Extracted records
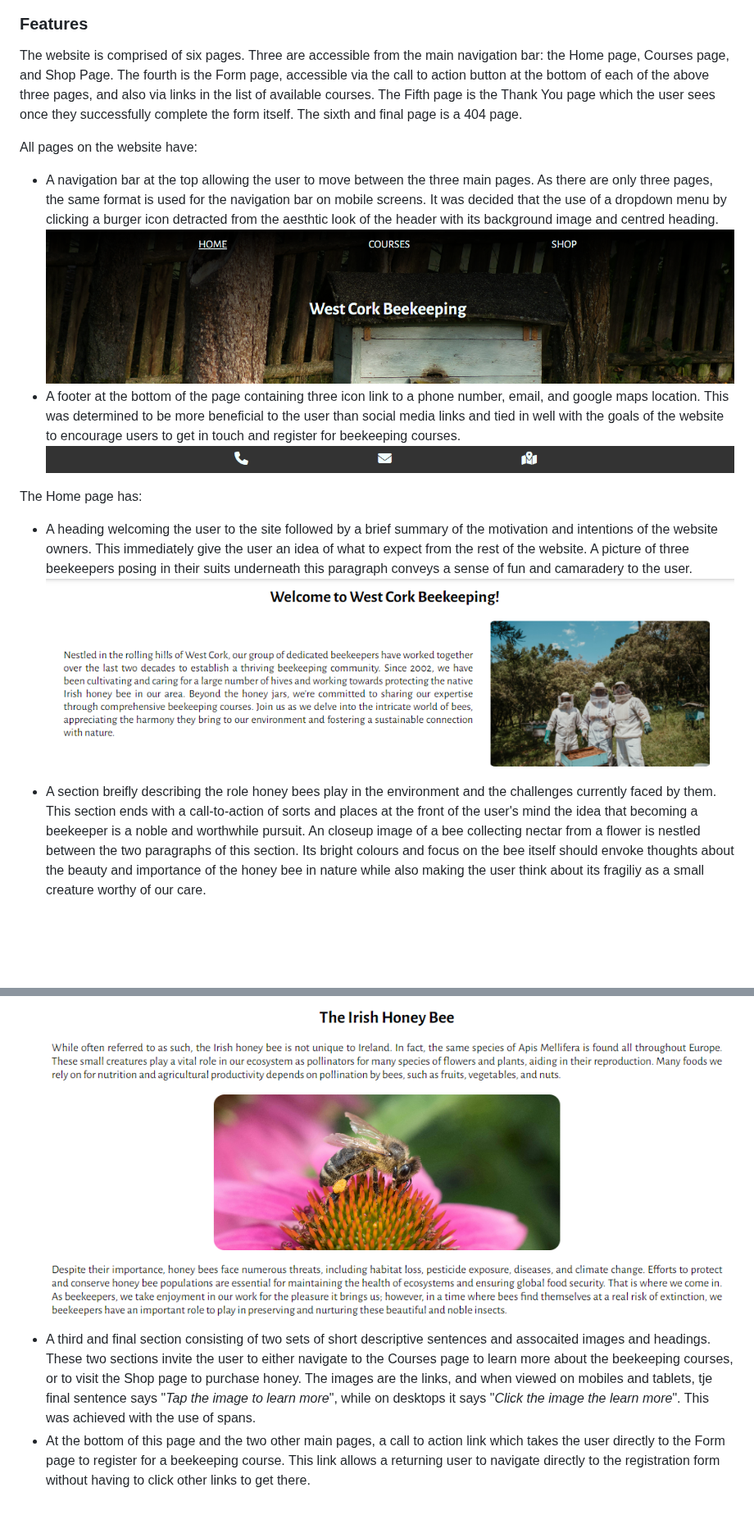
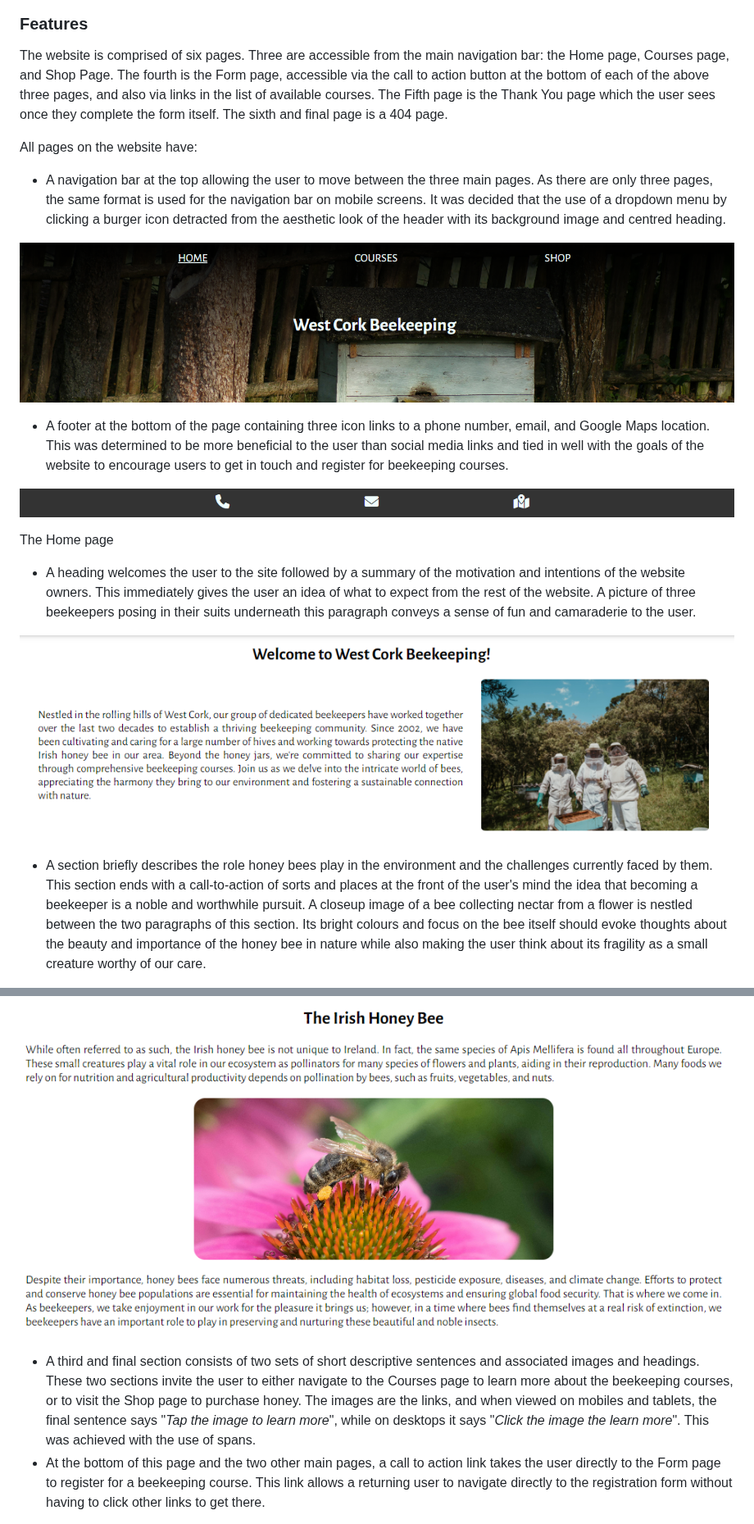
Before and after one commit to simonhw/beekeeping, a Markdown page: README.md, 2 parts joined by grey strips. Shown at 82% size. Rendered like a GitHub page; blank space fills up the shorter version.

Commit message:
Fix: Correct typos in Features section

```diff
--- a/README.md
+++ b/README.md
@@ -48,21 +48,30 @@ The website uses a palette of simple colours inkeeping with its minimalist desig
 ![Coolors Palette](assets/images/readme/wbc-coolors-palette.png)
 
 ### Features
-The website is comprised of six pages. Three are accessible from the main navigation bar: the Home page, Courses page, and Shop Page. The fourth is the Form page, accessible via the call to action button at the bottom of each of the above three pages, and also via links in the list of available courses. The Fifth page is the Thank You page which the user sees once they successfully complete the form itself. The sixth and final page is a 404 page.
+The website is comprised of six pages. Three are accessible from the main navigation bar: the Home page, Courses page, and Shop Page. The fourth is the Form page, accessible via the call to action button at the bottom of each of the above three pages, and also via links in the list of available courses. The Fifth page is the Thank You page which the user sees once they complete the form itself. The sixth and final page is a 404 page.
 
 All pages on the website have:
-- A navigation bar at the top allowing the user to move between the three main pages. As there are only three pages, the same format is used for the navigation bar on mobile screens. It was decided that the use of a dropdown menu by clicking a burger icon detracted from the aesthtic look of the header with its background image and centred heading.
+- A navigation bar at the top allowing the user to move between the three main pages. As there are only three pages, the same format is used for the navigation bar on mobile screens. It was decided that the use of a dropdown menu by clicking a burger icon detracted from the aesthetic look of the header with its background image and centred heading.
+
 ![Navigation Bar screenshot](assets/images/readme/navigation-bar.PNG)
-- A footer at the bottom of the page containing three icon link to a phone number, email, and google maps location. This was determined to be more beneficial to the user than social media links and tied in well with the goals of the website to encourage users to get in touch and register for beekeeping courses.
+
+- A footer at the bottom of the page containing three icon links to a phone number, email, and Google Maps location. This was determined to be more beneficial to the user than social media links and tied in well with the goals of the website to encourage users to get in touch and register for beekeeping courses.
+
+
 ![Footer screenshot](assets/images/readme/footer.PNG)
 
-The Home page has:
-- A heading welcoming the user to the site followed by a brief summary of the motivation and intentions of the website owners. This immediately give the user an idea of what to expect from the rest of the website. A picture of three beekeepers posing in their suits underneath this paragraph conveys a sense of fun and camaradery to the user.
+The Home page
+- A heading welcomes the user to the site followed by a summary of the motivation and intentions of the website owners. This immediately gives the user an idea of what to expect from the rest of the website. A picture of three beekeepers posing in their suits underneath this paragraph conveys a sense of fun and camaraderie to the user.
+
 ![About Us screenshot](assets/images/readme/section-about-us.PNG)
-- A section breifly describing the role honey bees play in the environment and the challenges currently faced by them. This section ends with a call-to-action of sorts and places at the front of the user's mind the idea that becoming a beekeeper is a noble and worthwhile pursuit. An closeup image of a bee collecting nectar from a flower is nestled between the two paragraphs of this section. Its bright colours and focus on the bee itself should envoke thoughts about the beauty and importance of the honey bee in nature while also making the user think about its fragiliy as a small creature worthy of our care.
+
+- A section briefly describes the role honey bees play in the environment and the challenges currently faced by them. This section ends with a call-to-action of sorts and places at the front of the user's mind the idea that becoming a beekeeper is a noble and worthwhile pursuit. A closeup image of a bee collecting nectar from a flower is nestled between the two paragraphs of this section. Its bright colours and focus on the bee itself should evoke thoughts about the beauty and importance of the honey bee in nature while also making the user think about its fragility as a small creature worthy of our care.
+
 ![About Bees screenshot](assets/images/readme/section-about-bees.PNG)
-- A third and final section consisting of two sets of short descriptive sentences and assocaited images and headings. These two sections invite the user to either navigate to the Courses page to learn more about the beekeeping courses, or to visit the Shop page to purchase honey. The images are the links, and when viewed on mobiles and tablets, tje final sentence says "*Tap the image to learn more*", while on desktops it says "*Click the image the learn more*". This was achieved with the use of spans.
-- At the bottom of this page and the two other main pages, a call to action link which takes the user directly to the Form page to register for a beekeeping course. This link allows a returning user to navigate directly to the registration form without having to click other links to get there.
+
+- A third and final section consists of two sets of short descriptive sentences and associated images and headings. These two sections invite the user to either navigate to the Courses page to learn more about the beekeeping courses, or to visit the Shop page to purchase honey. The images are the links, and when viewed on mobiles and tablets, the final sentence says "*Tap the image to learn more*", while on desktops it says "*Click the image the learn more*". This was achieved with the use of spans.
+- At the bottom of this page and the two other main pages, a call to action link takes the user directly to the Form page to register for a beekeeping course. This link allows a returning user to navigate directly to the registration form without having to click other links to get there.
+
 ![Short Descriptions screenshot](assets/images/readme/section-short-descriptions-call-to-action.PNG)
 
 The Courses page
```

__WORK REQUEST__
Exact copy, no pictures: reproduce every record above.

__ANSWER TO THIS TASK__
Before and after one commit to simonhw/beekeeping, a Markdown page: README.md, 2 parts joined by grey strips. Shown at 82% size. Rendered like a GitHub page; blank space fills up the shorter version.

Commit message:
Fix: Correct typos in Features section

```diff
--- a/README.md
+++ b/README.md
@@ -48,21 +48,30 @@ The website uses a palette of simple colours inkeeping with its minimalist desig
 ![Coolors Palette](assets/images/readme/wbc-coolors-palette.png)
 
 ### Features
-The website is comprised of six pages. Three are accessible from the main navigation bar: the Home page, Courses page, and Shop Page. The fourth is the Form page, accessible via the call to action button at the bottom of each of the above three pages, and also via links in the list of available courses. The Fifth page is the Thank You page which the user sees once they successfully complete the form itself. The sixth and final page is a 404 page.
+The website is comprised of six pages. Three are accessible from the main navigation bar: the Home page, Courses page, and Shop Page. The fourth is the Form page, accessible via the call to action button at the bottom of each of the above three pages, and also via links in the list of available courses. The Fifth page is the Thank You page which the user sees once they complete the form itself. The sixth and final page is a 404 page.
 
 All pages on the website have:
-- A navigation bar at the top allowing the user to move between the three main pages. As there are only three pages, the same format is used for the navigation bar on mobile screens. It was decided that the use of a dropdown menu by clicking a burger icon detracted from the aesthtic look of the header with its background image and centred heading.
+- A navigation bar at the top allowing the user to move between the three main pages. As there are only three pages, the same format is used for the navigation bar on mobile screens. It was decided that the use of a dropdown menu by clicking a burger icon detracted from the aesthetic look of the header with its background image and centred heading.
+
 ![Navigation Bar screenshot](assets/images/readme/navigation-bar.PNG)
-- A footer at the bottom of the page containing three icon link to a phone number, email, and google maps location. This was determined to be more beneficial to the user than social media links and tied in well with the goals of the website to encourage users to get in touch and register for beekeeping courses.
+
+- A footer at the bottom of the page containing three icon links to a phone number, email, and Google Maps location. This was determined to be more beneficial to the user than social media links and tied in well with the goals of the website to encourage users to get in touch and register for beekeeping courses.
+
+
 ![Footer screenshot](assets/images/readme/footer.PNG)
 
-The Home page has:
-- A heading welcoming the user to the site followed by a brief summary of the motivation and intentions of the website owners. This immediately give the user an idea of what to expect from the rest of the website. A picture of three beekeepers posing in their suits underneath this paragraph conveys a sense of fun and camaradery to the user.
+The Home page
+- A heading welcomes the user to the site followed by a summary of the motivation and intentions of the website owners. This immediately gives the user an idea of what to expect from the rest of the website. A picture of three beekeepers posing in their suits underneath this paragraph conveys a sense of fun and camaraderie to the user.
+
 ![About Us screenshot](assets/images/readme/section-about-us.PNG)
-- A section breifly describing the role honey bees play in the environment and the challenges currently faced by them. This section ends with a call-to-action of sorts and places at the front of the user's mind the idea that becoming a beekeeper is a noble and worthwhile pursuit. An closeup image of a bee collecting nectar from a flower is nestled between the two paragraphs of this section. Its bright colours and focus on the bee itself should envoke thoughts about the beauty and importance of the honey bee in nature while also making the user think about its fragiliy as a small creature worthy of our care.
+
+- A section briefly describes the role honey bees play in the environment and the challenges currently faced by them. This section ends with a call-to-action of sorts and places at the front of the user's mind the idea that becoming a beekeeper is a noble and worthwhile pursuit. A closeup image of a bee collecting nectar from a flower is nestled between the two paragraphs of this section. Its bright colours and focus on the bee itself should evoke thoughts about the beauty and importance of the honey bee in nature while also making the user think about its fragility as a small creature worthy of our care.
+
 ![About Bees screenshot](assets/images/readme/section-about-bees.PNG)
-- A third and final section consisting of two sets of short descriptive sentences and assocaited images and headings. These two sections invite the user to either navigate to the Courses page to learn more about the beekeeping courses, or to visit the Shop page to purchase honey. The images are the links, and when viewed on mobiles and tablets, tje final sentence says "*Tap the image to learn more*", while on desktops it says "*Click the image the learn more*". This was achieved with the use of spans.
-- At the bottom of this page and the two other main pages, a call to action link which takes the user directly to the Form page to register for a beekeeping course. This link allows a returning user to navigate directly to the registration form without having to click other links to get there.
+
+- A third and final section consists of two sets of short descriptive sentences and associated images and headings. These two sections invite the user to either navigate to the Courses page to learn more about the beekeeping courses, or to visit the Shop page to purchase honey. The images are the links, and when viewed on mobiles and tablets, the final sentence says "*Tap the image to learn more*", while on desktops it says "*Click the image the learn more*". This was achieved with the use of spans.
+- At the bottom of this page and the two other main pages, a call to action link takes the user directly to the Form page to register for a beekeeping course. This link allows a returning user to navigate directly to the registration form without having to click other links to get there.
+
 ![Short Descriptions screenshot](assets/images/readme/section-short-descriptions-call-to-action.PNG)
 
 The Courses page
```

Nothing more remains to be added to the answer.